Children become aware of negative stereotypes about their race or ethnic group in middle-to-late childhood, a new study shows, and that awareness can have an impact on the way they perform in school or interact with others.
For their study, published in the current issue of Child Development, researchers intensively studied more than 150 children between the ages of 5 and 11 in a suburban Chicago school district. They found that, as children learned of racial or ethnic stereotypes about their own heritage, they were more likely to see discriminatory intent in hypothetical interactions between white and black children. The stereotype-savvy black and Latino children were also more likely to perform poorly, in comparison with white students, on tests that they were told would measure their intellectual abilities in some way. The study also presents evidence to suggest that parents may unintentionally reinforce those tendencies when they talk to their children about racism in society.
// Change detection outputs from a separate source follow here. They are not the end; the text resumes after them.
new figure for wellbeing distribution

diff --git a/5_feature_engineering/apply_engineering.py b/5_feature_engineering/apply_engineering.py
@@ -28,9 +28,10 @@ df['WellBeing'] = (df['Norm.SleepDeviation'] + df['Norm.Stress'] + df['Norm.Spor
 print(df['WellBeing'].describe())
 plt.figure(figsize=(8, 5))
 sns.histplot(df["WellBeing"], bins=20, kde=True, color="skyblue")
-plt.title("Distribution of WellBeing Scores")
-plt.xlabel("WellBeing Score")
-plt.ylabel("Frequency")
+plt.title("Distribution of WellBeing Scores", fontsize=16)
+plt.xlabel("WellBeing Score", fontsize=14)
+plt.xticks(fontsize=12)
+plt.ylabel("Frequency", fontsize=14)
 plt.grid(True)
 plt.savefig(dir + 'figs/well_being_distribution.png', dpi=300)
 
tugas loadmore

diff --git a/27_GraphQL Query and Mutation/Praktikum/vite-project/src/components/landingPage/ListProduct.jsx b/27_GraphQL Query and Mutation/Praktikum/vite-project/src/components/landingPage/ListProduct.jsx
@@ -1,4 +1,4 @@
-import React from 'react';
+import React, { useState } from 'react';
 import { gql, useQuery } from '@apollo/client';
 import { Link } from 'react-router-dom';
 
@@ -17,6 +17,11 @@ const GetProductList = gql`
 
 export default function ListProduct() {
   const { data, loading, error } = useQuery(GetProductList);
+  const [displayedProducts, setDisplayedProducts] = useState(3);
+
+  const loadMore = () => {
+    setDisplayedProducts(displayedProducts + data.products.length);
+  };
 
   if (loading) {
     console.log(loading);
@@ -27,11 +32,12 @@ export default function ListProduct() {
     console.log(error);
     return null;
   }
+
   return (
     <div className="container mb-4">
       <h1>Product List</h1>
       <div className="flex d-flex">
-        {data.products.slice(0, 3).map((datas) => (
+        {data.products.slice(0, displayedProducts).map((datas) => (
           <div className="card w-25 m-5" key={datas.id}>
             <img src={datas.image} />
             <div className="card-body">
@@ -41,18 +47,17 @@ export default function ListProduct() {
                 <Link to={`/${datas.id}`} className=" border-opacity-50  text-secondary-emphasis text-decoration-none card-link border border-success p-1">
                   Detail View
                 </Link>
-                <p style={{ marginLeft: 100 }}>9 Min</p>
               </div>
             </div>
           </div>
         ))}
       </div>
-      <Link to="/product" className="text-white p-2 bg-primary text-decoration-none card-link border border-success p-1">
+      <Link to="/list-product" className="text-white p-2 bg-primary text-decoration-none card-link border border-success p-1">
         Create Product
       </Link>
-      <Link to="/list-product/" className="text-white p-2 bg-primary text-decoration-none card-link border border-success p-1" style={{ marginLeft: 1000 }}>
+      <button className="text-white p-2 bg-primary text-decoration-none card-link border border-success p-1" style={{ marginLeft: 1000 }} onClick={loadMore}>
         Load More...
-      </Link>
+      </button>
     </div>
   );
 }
A version of this article appeared in the November 18, 2009 edition of Education Week as Stereotype Awareness